_TO DO_: Every record gets copied exactly, and no picture goes with it.

··· MATERIAL TO PROCESS ···

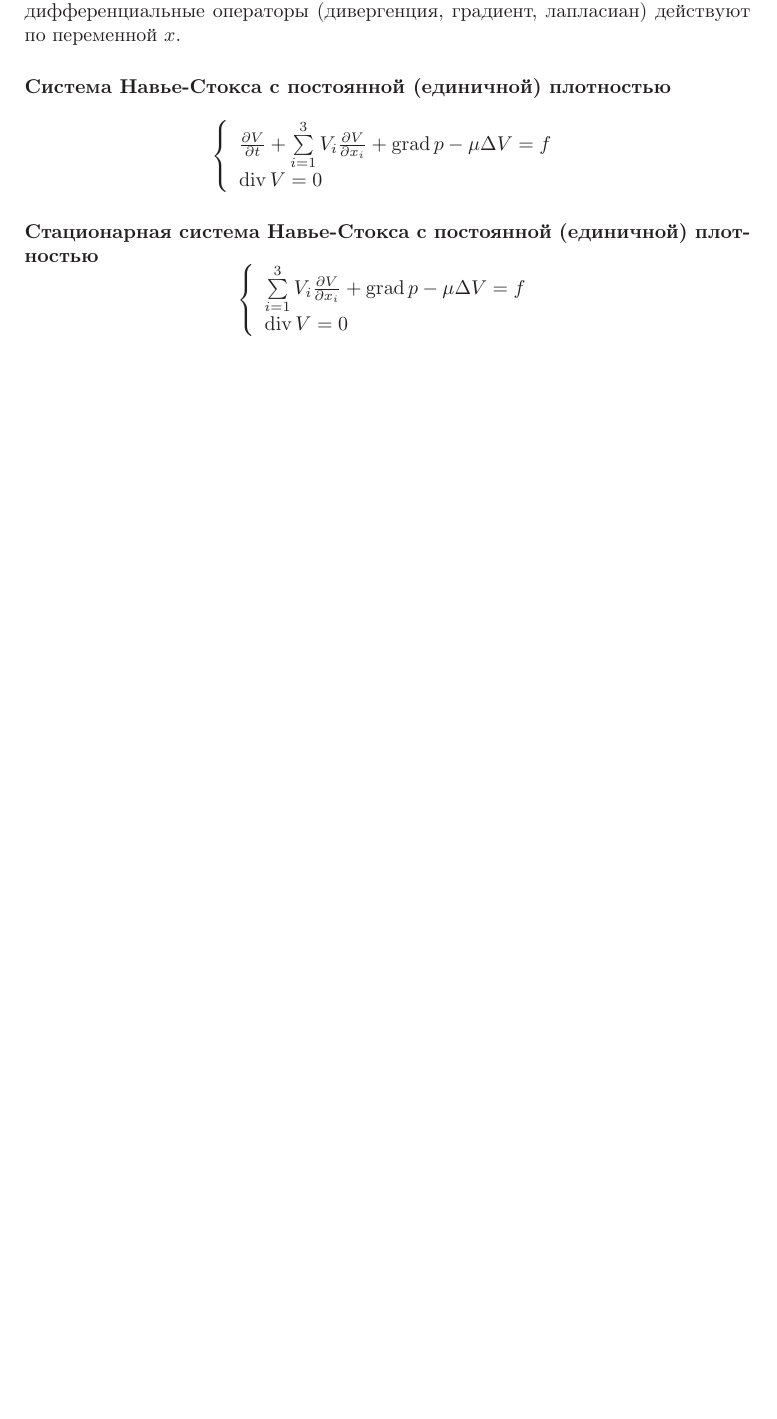
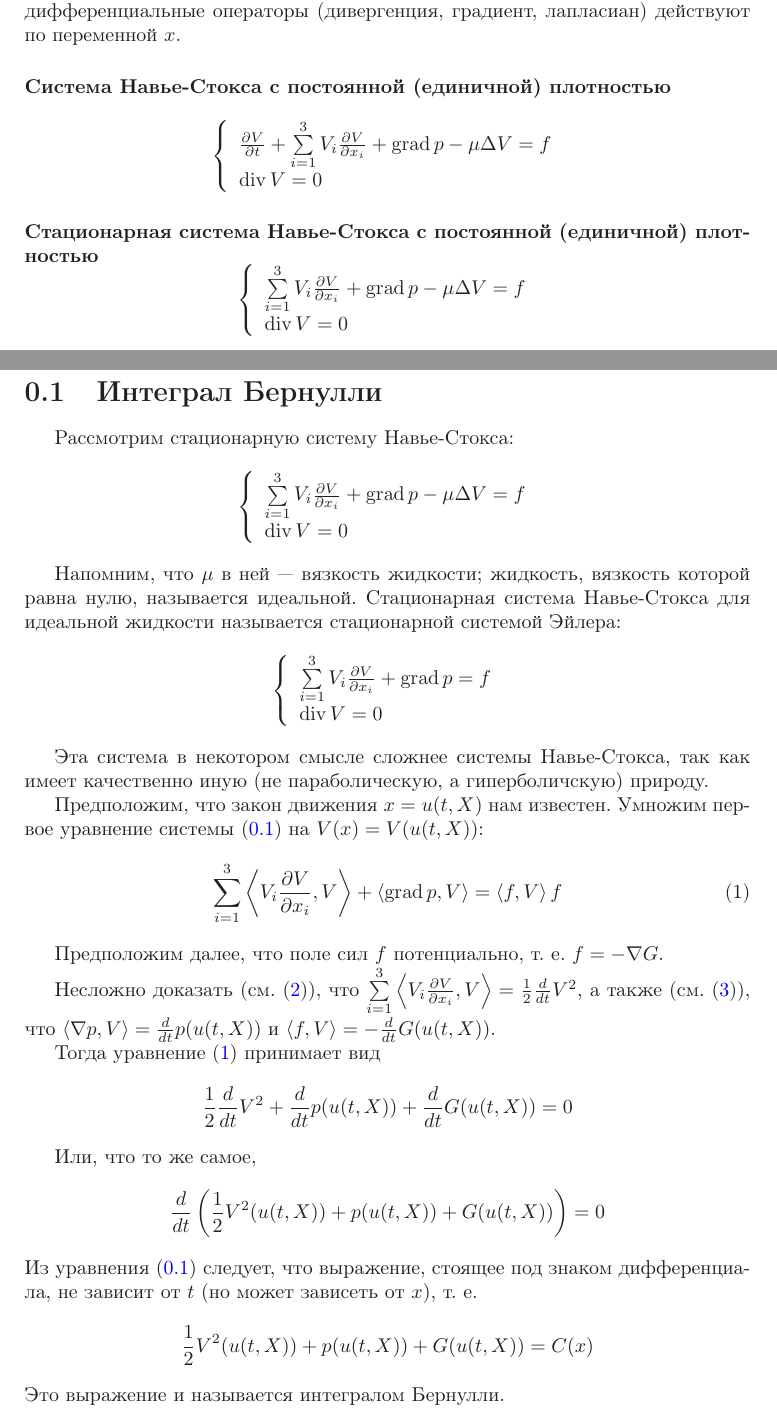
Before and after one commit to nickkolok/mmpp-met, a LaTeX book (mmpp-met.tex, which reads notes/integral_Bernulli.tex): part of page 2 of 5 before the commit and two parts of pages 2 and 3 of 7 after it, the two joined at a grey line, cut so that both start at the same text, the shorter picture padded with empty space. Compiled offline with LaTeX, dvips and Ghostscript.

Commit message:
Интеграл Бернулли

```diff
--- /dev/null
+++ b/notes/integral_Bernulli.tex
@@ -0,0 +1,60 @@
+\section{Интеграл Бернулли}
+Рассмотрим стационарную систему Навье-Стокса:
+\begin{equation*}
+	\left\{
+		\begin{array}{l}
+		\sum\limits_{i=1}^{3}V_i\frac{\partial V}{\partial x_i}
+		+ \grad p - \mu \Delta V = f
+		\\
+		\diver V = 0
+		\end{array}
+	\right.
+\end{equation*}
+
+Напомним, что $\mu$ в ней --- вязкость жидкости;
+жидкость, вязкость которой равна нулю, называется идеальной.
+Стационарная система Навье-Стокса для идеальной жидкости называется стационарной системой Эйлера:
+\begin{equation*} \label{Eiler_stac_int_Bernulli}
+	\left\{
+		\begin{array}{l}
+		\sum\limits_{i=1}^{3}V_i\frac{\partial V}{\partial x_i}
+		+ \grad p = f
+		\\
+		\diver V = 0
+		\end{array}
+	\right.
+\end{equation*}
+
+Эта система в некотором смысле сложнее системы Навье-Стокса,
+так как имеет качественно иную (не параболическую, а гиперболичскую) природу.
+
+Предположим, что закон движения $x=u(t,X)$ нам известен.
+Умножим первое уравнение системы \eqref{Eiler_stac_int_Bernulli} на $V(x) = V(u(t,X))$:
+\begin{equation} \label{Eiler_stac_int_Bernulli_scal}
+	\sum\limits_{i=1}^{3}\left<V_i\frac{\partial V}{\partial x_i} , V \right>
+	+ \left< \grad p , V \right> = \left< f , V \right>f
+\end{equation}
+
+Предположим далее, что поле сил $f$ потенциально, т.~е. $f = - \nabla G$.
+
+Несложно доказать (см. \eqref{d-dt-V-2}), что
+$\sum\limits_{i=1}^{3} \left< V_i \frac{\partial V}{\partial x_i}, V \right> = \frac{1}{2} \frac{d}{dt}V^2$,
+а также (см. \eqref{grad-phi-V}), что
+$\left< \nabla p , V\right> = \frac{d}{dt}p (u(t,X))$
+и $\left< f , V\right> = - \frac{d}{dt}G (u(t,X))$.
+
+Тогда уравнение \eqref{Eiler_stac_int_Bernulli_scal} принимает вид
+\begin{equation*}
+	\frac{1}{2} \frac{d}{dt}V^2 + \frac{d}{dt}p (u(t,X)) + \frac{d}{dt}G (u(t,X)) = 0
+\end{equation*}
+
+Или, что то же самое,
+\begin{equation*} \label{Eiler_stac_int_Bernulli_fulldiff}
+	\frac{d}{dt}\left(\frac{1}{2} V^2(u(t,X)) + p(u(t,X)) + G (u(t,X))\right) = 0
+\end{equation*}
+Из уравнения \eqref{Eiler_stac_int_Bernulli_fulldiff} следует, что выражение,
+стоящее под знаком дифференциала, не зависит от $t$ (но может зависеть от $x$), т.~е.
+\begin{equation*} \label{int_Bernulli}
+	\frac{1}{2} V^2(u(t,X)) + p(u(t,X)) + G (u(t,X)) = C(x)
+\end{equation*}
+Это выражение и называется интегралом Бернулли.
```
Also changed, not shown: mmpp-met.tex (+3 -0 lines), notes/integral_Bernulli.tex (9 more changed lines).
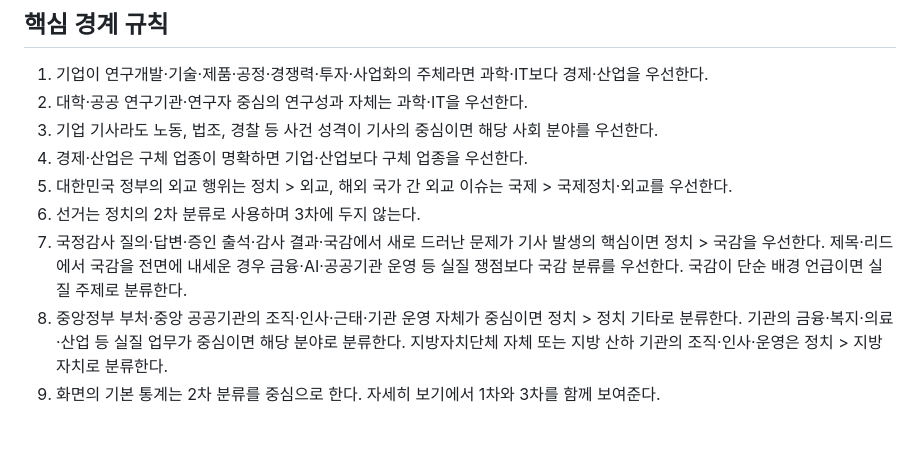
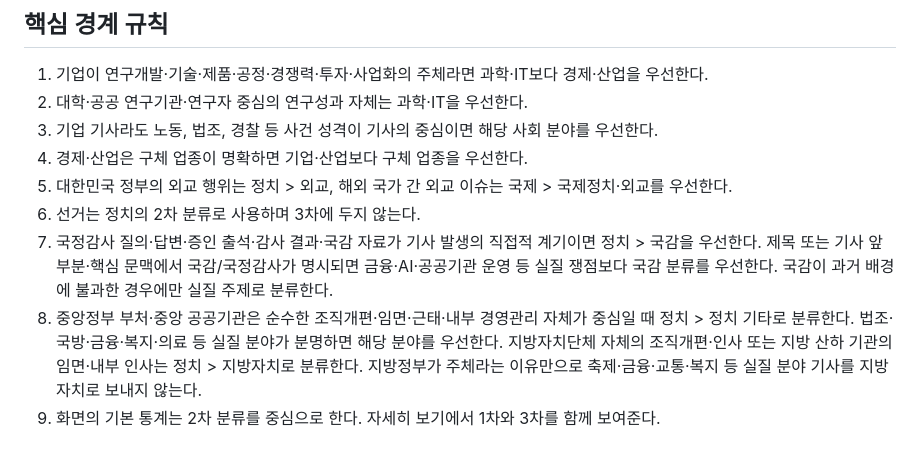
Before and after one commit to songseung88-sys/chwijae-summary, a Markdown page: docs/category_taxonomy_v0.3.md, the part around the change. GitHub-like rendering.

Commit message:
Refine audit and institution boundary rules

```diff
--- a/docs/category_taxonomy_v0.3.md
+++ b/docs/category_taxonomy_v0.3.md
@@ -53,6 +53,6 @@ AI·소프트웨어 / 플랫폼·통신 / 반도체·전자기술 / 과학·연
 4. 경제·산업은 구체 업종이 명확하면 기업·산업보다 구체 업종을 우선한다.
 5. 대한민국 정부의 외교 행위는 정치 > 외교, 해외 국가 간 외교 이슈는 국제 > 국제정치·외교를 우선한다.
 6. 선거는 정치의 2차 분류로 사용하며 3차에 두지 않는다.
-7. 국정감사 질의·답변·증인 출석·감사 결과·국감에서 새로 드러난 문제가 기사 발생의 핵심이면 정치 > 국감을 우선한다. 제목·리드에서 국감을 전면에 내세운 경우 금융·AI·공공기관 운영 등 실질 쟁점보다 국감 분류를 우선한다. 국감이 단순 배경 언급이면 실질 주제로 분류한다.
-8. 중앙정부 부처·중앙 공공기관의 조직·인사·근태·기관 운영 자체가 중심이면 정치 > 정치 기타로 분류한다. 기관의 금융·복지·의료·산업 등 실질 업무가 중심이면 해당 분야로 분류한다. 지방자치단체 자체 또는 지방 산하 기관의 조직·인사·운영은 정치 > 지방자치로 분류한다.
+7. 국정감사 질의·답변·증인 출석·감사 결과·국감 자료가 기사 발생의 직접적 계기이면 정치 > 국감을 우선한다. 제목 또는 기사 앞부분·핵심 문맥에서 국감/국정감사가 명시되면 금융·AI·공공기관 운영 등 실질 쟁점보다 국감 분류를 우선한다. 국감이 과거 배경에 불과한 경우에만 실질 주제로 분류한다.
+8. 중앙정부 부처·중앙 공공기관은 순수한 조직개편·임면·근태·내부 경영관리 자체가 중심일 때 정치 > 정치 기타로 분류한다. 법조·국방·금융·복지·의료 등 실질 분야가 분명하면 해당 분야를 우선한다. 지방자치단체 자체의 조직개편·인사 또는 지방 산하 기관의 임면·내부 인사는 정치 > 지방자치로 분류한다. 지방정부가 주체라는 이유만으로 축제·금융·교통·복지 등 실질 분야 기사를 지방자치로 보내지 않는다.
 9. 화면의 기본 통계는 2차 분류를 중심으로 한다. 자세히 보기에서 1차와 3차를 함께 보여준다.
```
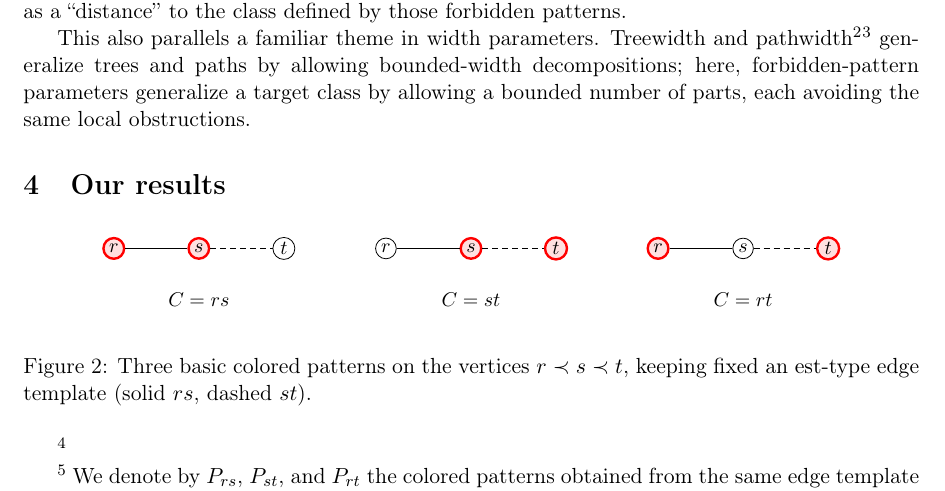
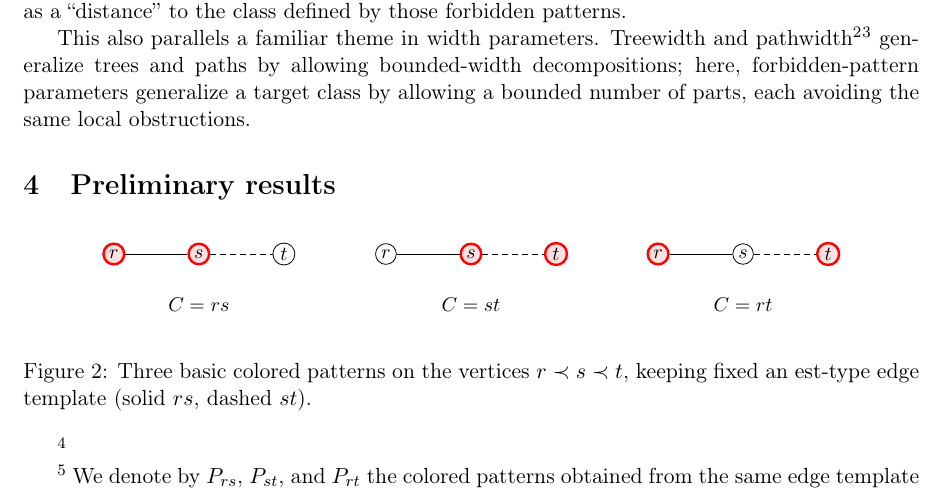
Before and after one commit to germanrud/tesis, a LaTeX paper (resumen.tex): part of page 3 of 5, cut so that both start at the same text. Compiled offline with pdfLaTeX.

Commit message:
Preliminary results instead of results

```diff
--- a/resumen.tex
+++ b/resumen.tex
@@ -190,7 +190,7 @@ This also parallels a familiar theme in width parameters. Treewidth and pathwidt
 bounded-width decompositions; here, forbidden-pattern parameters generalize a target class by allowing a bounded number of
 parts, each avoiding the same local obstructions.
 
-\section{Our results}
+\section{Preliminary results}
 
 \begin{figure}[h]
 \centering
```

···

_WRITTEN SOLUTION_:
Before and after one commit to nickkolok/mmpp-met, a LaTeX book (mmpp-met.tex, which reads notes/integral_Bernulli.tex): part of page 2 of 5 before the commit and two parts of pages 2 and 3 of 7 after it, the two joined at a grey line, cut so that both start at the same text, the shorter picture padded with empty space. Compiled offline with LaTeX, dvips and Ghostscript.

Commit message:
Интеграл Бернулли

```diff
--- /dev/null
+++ b/notes/integral_Bernulli.tex
@@ -0,0 +1,60 @@
+\section{Интеграл Бернулли}
+Рассмотрим стационарную систему Навье-Стокса:
+\begin{equation*}
+	\left\{
+		\begin{array}{l}
+		\sum\limits_{i=1}^{3}V_i\frac{\partial V}{\partial x_i}
+		+ \grad p - \mu \Delta V = f
+		\\
+		\diver V = 0
+		\end{array}
+	\right.
+\end{equation*}
+
+Напомним, что $\mu$ в ней --- вязкость жидкости;
+жидкость, вязкость которой равна нулю, называется идеальной.
+Стационарная система Навье-Стокса для идеальной жидкости называется стационарной системой Эйлера:
+\begin{equation*} \label{Eiler_stac_int_Bernulli}
+	\left\{
+		\begin{array}{l}
+		\sum\limits_{i=1}^{3}V_i\frac{\partial V}{\partial x_i}
+		+ \grad p = f
+		\\
+		\diver V = 0
+		\end{array}
+	\right.
+\end{equation*}
+
+Эта система в некотором смысле сложнее системы Навье-Стокса,
+так как имеет качественно иную (не параболическую, а гиперболичскую) природу.
+
+Предположим, что закон движения $x=u(t,X)$ нам известен.
+Умножим первое уравнение системы \eqref{Eiler_stac_int_Bernulli} на $V(x) = V(u(t,X))$:
+\begin{equation} \label{Eiler_stac_int_Bernulli_scal}
+	\sum\limits_{i=1}^{3}\left<V_i\frac{\partial V}{\partial x_i} , V \right>
+	+ \left< \grad p , V \right> = \left< f , V \right>f
+\end{equation}
+
+Предположим далее, что поле сил $f$ потенциально, т.~е. $f = - \nabla G$.
+
+Несложно доказать (см. \eqref{d-dt-V-2}), что
+$\sum\limits_{i=1}^{3} \left< V_i \frac{\partial V}{\partial x_i}, V \right> = \frac{1}{2} \frac{d}{dt}V^2$,
+а также (см. \eqref{grad-phi-V}), что
+$\left< \nabla p , V\right> = \frac{d}{dt}p (u(t,X))$
+и $\left< f , V\right> = - \frac{d}{dt}G (u(t,X))$.
+
+Тогда уравнение \eqref{Eiler_stac_int_Bernulli_scal} принимает вид
+\begin{equation*}
+	\frac{1}{2} \frac{d}{dt}V^2 + \frac{d}{dt}p (u(t,X)) + \frac{d}{dt}G (u(t,X)) = 0
+\end{equation*}
+
+Или, что то же самое,
+\begin{equation*} \label{Eiler_stac_int_Bernulli_fulldiff}
+	\frac{d}{dt}\left(\frac{1}{2} V^2(u(t,X)) + p(u(t,X)) + G (u(t,X))\right) = 0
+\end{equation*}
+Из уравнения \eqref{Eiler_stac_int_Bernulli_fulldiff} следует, что выражение,
+стоящее под знаком дифференциала, не зависит от $t$ (но может зависеть от $x$), т.~е.
+\begin{equation*} \label{int_Bernulli}
+	\frac{1}{2} V^2(u(t,X)) + p(u(t,X)) + G (u(t,X)) = C(x)
+\end{equation*}
+Это выражение и называется интегралом Бернулли.
```
Also changed, not shown: mmpp-met.tex (+3 -0 lines), notes/integral_Bernulli.tex (9 more changed lines).
Before and after one commit to songseung88-sys/chwijae-summary, a Markdown page: docs/category_taxonomy_v0.3.md, the part around the change. GitHub-like rendering.

Commit message:
Refine audit and institution boundary rules

```diff
--- a/docs/category_taxonomy_v0.3.md
+++ b/docs/category_taxonomy_v0.3.md
@@ -53,6 +53,6 @@ AI·소프트웨어 / 플랫폼·통신 / 반도체·전자기술 / 과학·연
 4. 경제·산업은 구체 업종이 명확하면 기업·산업보다 구체 업종을 우선한다.
 5. 대한민국 정부의 외교 행위는 정치 > 외교, 해외 국가 간 외교 이슈는 국제 > 국제정치·외교를 우선한다.
 6. 선거는 정치의 2차 분류로 사용하며 3차에 두지 않는다.
-7. 국정감사 질의·답변·증인 출석·감사 결과·국감에서 새로 드러난 문제가 기사 발생의 핵심이면 정치 > 국감을 우선한다. 제목·리드에서 국감을 전면에 내세운 경우 금융·AI·공공기관 운영 등 실질 쟁점보다 국감 분류를 우선한다. 국감이 단순 배경 언급이면 실질 주제로 분류한다.
-8. 중앙정부 부처·중앙 공공기관의 조직·인사·근태·기관 운영 자체가 중심이면 정치 > 정치 기타로 분류한다. 기관의 금융·복지·의료·산업 등 실질 업무가 중심이면 해당 분야로 분류한다. 지방자치단체 자체 또는 지방 산하 기관의 조직·인사·운영은 정치 > 지방자치로 분류한다.
+7. 국정감사 질의·답변·증인 출석·감사 결과·국감 자료가 기사 발생의 직접적 계기이면 정치 > 국감을 우선한다. 제목 또는 기사 앞부분·핵심 문맥에서 국감/국정감사가 명시되면 금융·AI·공공기관 운영 등 실질 쟁점보다 국감 분류를 우선한다. 국감이 과거 배경에 불과한 경우에만 실질 주제로 분류한다.
+8. 중앙정부 부처·중앙 공공기관은 순수한 조직개편·임면·근태·내부 경영관리 자체가 중심일 때 정치 > 정치 기타로 분류한다. 법조·국방·금융·복지·의료 등 실질 분야가 분명하면 해당 분야를 우선한다. 지방자치단체 자체의 조직개편·인사 또는 지방 산하 기관의 임면·내부 인사는 정치 > 지방자치로 분류한다. 지방정부가 주체라는 이유만으로 축제·금융·교통·복지 등 실질 분야 기사를 지방자치로 보내지 않는다.
 9. 화면의 기본 통계는 2차 분류를 중심으로 한다. 자세히 보기에서 1차와 3차를 함께 보여준다.
```
Before and after one commit to germanrud/tesis, a LaTeX paper (resumen.tex): part of page 3 of 5, cut so that both start at the same text. Compiled offline with pdfLaTeX.

Commit message:
Preliminary results instead of results

```diff
--- a/resumen.tex
+++ b/resumen.tex
@@ -190,7 +190,7 @@ This also parallels a familiar theme in width parameters. Treewidth and pathwidt
 bounded-width decompositions; here, forbidden-pattern parameters generalize a target class by allowing a bounded number of
 parts, each avoiding the same local obstructions.
 
-\section{Our results}
+\section{Preliminary results}
 
 \begin{figure}[h]
 \centering
```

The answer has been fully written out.